She sat at the kitchen table numb, oblivious to the cigarette butt still burning between her fingers.
Now she often alternated between fits of laughter and tears. In her last phone call with her sister, the words “clinical depression” were mentioned several times by her younger sibling.
“You’ve been through a lot… this is probably normal,” her sister had said, but that hadn’t cured the numbness or random mood swings.
Since the loss of her 16-year affinal relationship, she had felt as if she had tried to perform heart surgery on herself with a rusty butter knife. The ache was deadening to the point of desensitization.
The heat from the cigarette butt sizzled against her skin. She felt slightly thrilled to feel anything.
She hadn’t smoked a cigarette in 17 years. Now she sat with several ash trays around her wondering what she had done. Had she really ended her marriage? She had signed the paperwork with flourish, using her best penmanship. He had probably received it by now. She wondered if it had crushed him the way he had hurt her these last few years?
She stared at the stamped out cigarette butts filling the trays.
When she first met him, his mother was in hospice, succumbing to the effects of being a lifelong smoker. The little woman’s gaunt morphine-laden body was enough to make anyone vow to never touch another cigarette.
She had held that vow until now.
“Well, we vowed a lot of things 16 years ago,” she found herself saying aloud to the empty house.
The tears came again.

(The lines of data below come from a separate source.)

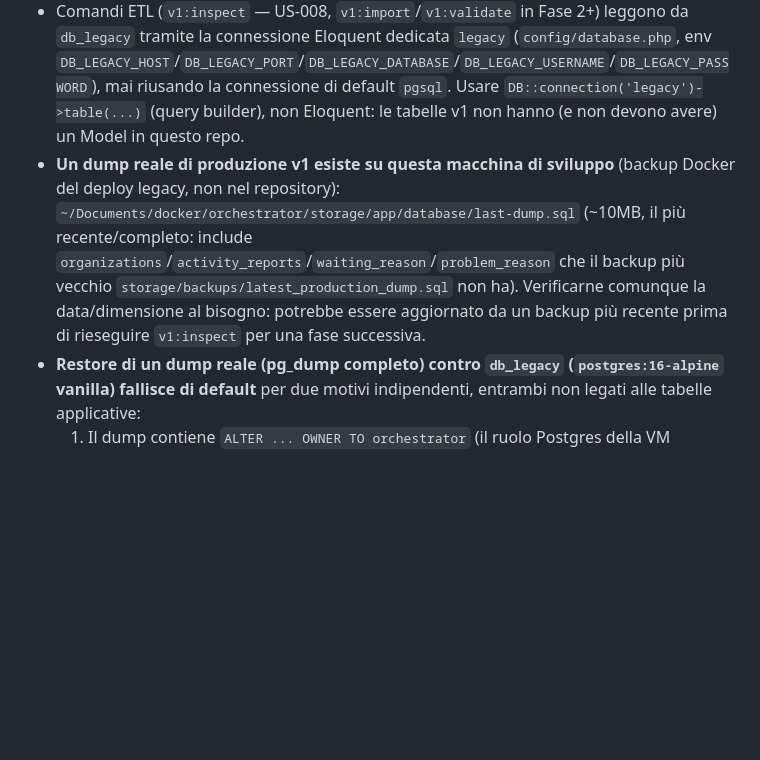
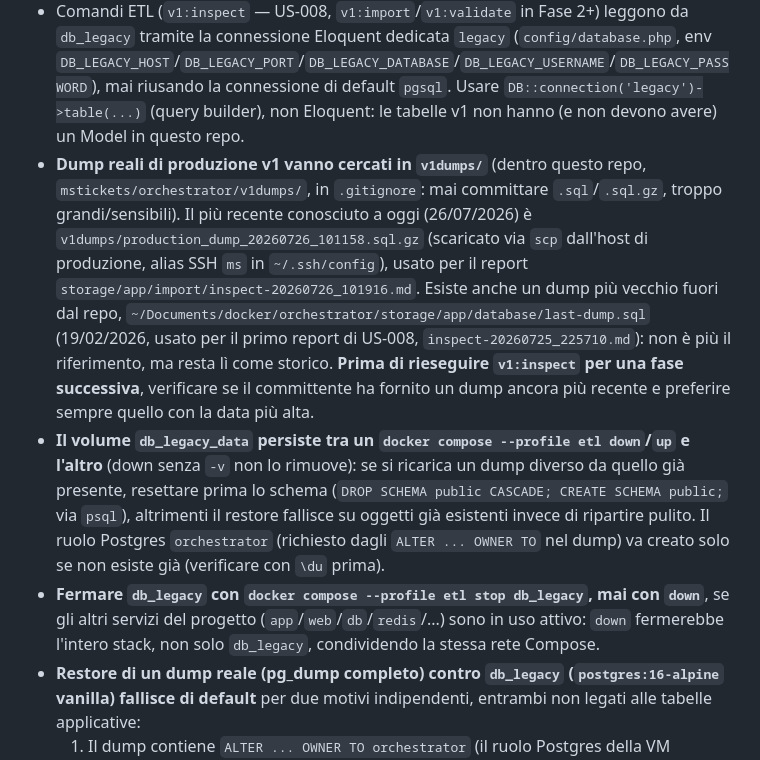
Before and after one commit to piccioli/mstickets, a Markdown page: CLAUDE.md, the part around the change. Drawn GitHub-style; blank space fills up the shorter version.

Commit message:
docs: aggiorna CLAUDE.md con la nuova posizione dei dump v1 (v1dumps/)
Documenta il pattern v1dumps/ (gitignored, dentro il repo) come posto
convenzionale per i dump reali, il dump più recente noto, e due gotcha
scoperti ricaricando db_legacy con dati diversi da quelli già presenti
(reset schema necessario, stop mirato invece di down quando lo stack
è in uso).

```diff
--- a/CLAUDE.md
+++ b/CLAUDE.md
@@ -56,7 +56,9 @@ Lo sviluppo di scaffold è stato verificato con PHP 8.5 locale (compatibile con
 - `db_legacy` (Postgres 16, database di appoggio in sola lettura per il dump v1) parte SOLO con `docker compose --profile etl up -d db_legacy` / `make etl-up`, mai con un `docker compose up` normale: non aggiungere `db_legacy` alle dipendenze di default di `app`/`web`/`queue`.
 - `bin/load-v1-dump path/to/dump.sql` ripristina il dump in `db_legacy`.
 - Comandi ETL (`v1:inspect` — US-008, `v1:import`/`v1:validate` in Fase 2+) leggono da `db_legacy` tramite la connessione Eloquent dedicata `legacy` (`config/database.php`, env `DB_LEGACY_HOST`/`DB_LEGACY_PORT`/`DB_LEGACY_DATABASE`/`DB_LEGACY_USERNAME`/`DB_LEGACY_PASSWORD`), mai riusando la connessione di default `pgsql`. Usare `DB::connection('legacy')->table(...)` (query builder), non Eloquent: le tabelle v1 non hanno (e non devono avere) un Model in questo repo.
-- **Un dump reale di produzione v1 esiste su questa macchina di sviluppo** (backup Docker del deploy legacy, non nel repository): `~/Documents/docker/orchestrator/storage/app/database/last-dump.sql` (~10MB, il più recente/completo: include `organizations`/`activity_reports`/`waiting_reason`/`problem_reason` che il backup più vecchio `storage/backups/latest_production_dump.sql` non ha). Verificarne comunque la data/dimensione al bisogno: potrebbe essere aggiornato da un backup più recente prima di rieseguire `v1:inspect` per una fase successiva.
+- **Dump reali di produzione v1 vanno cercati in `v1dumps/`** (dentro questo repo, `mstickets/orchestrator/v1dumps/`, in `.gitignore`: mai committare `.sql`/`.sql.gz`, troppo grandi/sensibili). Il più recente conosciuto a oggi (26/07/2026) è `v1dumps/production_dump_20260726_101158.sql.gz` (scaricato via `scp` dall'host di produzione, alias SSH `ms` in `~/.ssh/config`), usato per il report `storage/app/import/inspect-20260726_101916.md`. Esiste anche un dump più vecchio fuori dal repo, `~/Documents/docker/orchestrator/storage/app/database/last-dump.sql` (19/02/2026, usato per il primo report di US-008, `inspect-20260725_225710.md`): non è più il riferimento, ma resta lì come storico. **Prima di rieseguire `v1:inspect` per una fase successiva**, verificare se il committente ha fornito un dump ancora più recente e preferire sempre quello con la data più alta.
+- **Il volume `db_legacy_data` persiste tra un `docker compose --profile etl down`/`up` e l'altro** (down senza `-v` non lo rimuove): se si ricarica un dump diverso da quello già presente, resettare prima lo schema (`DROP SCHEMA public CASCADE; CREATE SCHEMA public;` via `psql`), altrimenti il restore fallisce su oggetti già esistenti invece di ripartire pulito. Il ruolo Postgres `orchestrator` (richiesto dagli `ALTER ... OWNER TO` nel dump) va creato solo se non esiste già (verificare con `\du` prima).
+- **Fermare `db_legacy` con `docker compose --profile etl stop db_legacy`, mai con `down`**, se gli altri servizi del progetto (`app`/`web`/`db`/`redis`/...) sono in uso attivo: `down` fermerebbe l'intero stack, non solo `db_legacy`, condividendo la stessa rete Compose.
 - **Restore di un dump reale (pg_dump completo) contro `db_legacy` (`postgres:16-alpine` vanilla) fallisce di default** per due motivi indipendenti, entrambi non legati alle tabelle applicative:
   1. Il dump contiene `ALTER ... OWNER TO orchestrator` (il ruolo Postgres della VM sorgente): va creato prima con `CREATE ROLE orchestrator;` dentro `db_legacy`, altrimenti con `ON_ERROR_STOP=1` (usato da `bin/load-v1-dump`) il restore si ferma al primissimo statement e non crea NESSUNA tabella.
   2. Il cluster sorgente ha PostGIS installato (schemi `tiger`/`tiger_data`/`topology`, estensioni `postgis`/`postgis_topology`/`postgis_tiger_geocoder`) che `postgres:16-alpine` non ha: questi statement falliscono sempre, ma sono innocui (nessuna tabella applicativa dipende da PostGIS). Per un restore una-tantum di verifica, ricreare lo schema pulito (`DROP SCHEMA public CASCADE; CREATE SCHEMA public;`) e ripristinare con `psql` **senza** `-v ON_ERROR_STOP=1`, poi controllare con `\dt`/conteggi riga che le tabelle mstickets (stories, users, story_logs, ecc.) siano presenti — non serve investire tempo a rendere l'intero dump "pulito", il rumore PostGIS è atteso e documentato qui, non nel codice applicativo.
```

This is what she wanted, to have him out of her life. But she hadn’t realized how badly it would hurt, how even though she felt like she’d hated him for the past year, that pushing him away seemed like a worse fate than being left alone. Even though her husband was a workaholic and rarely home, since the separation the house seemed quieter than usual, the bed colder. The days were more dreary. Even having all of the bed sheets to herself had lost its luster because there was no one to steal them from in the middle of the night.
She should have thought of that earlier. It was too late for that now.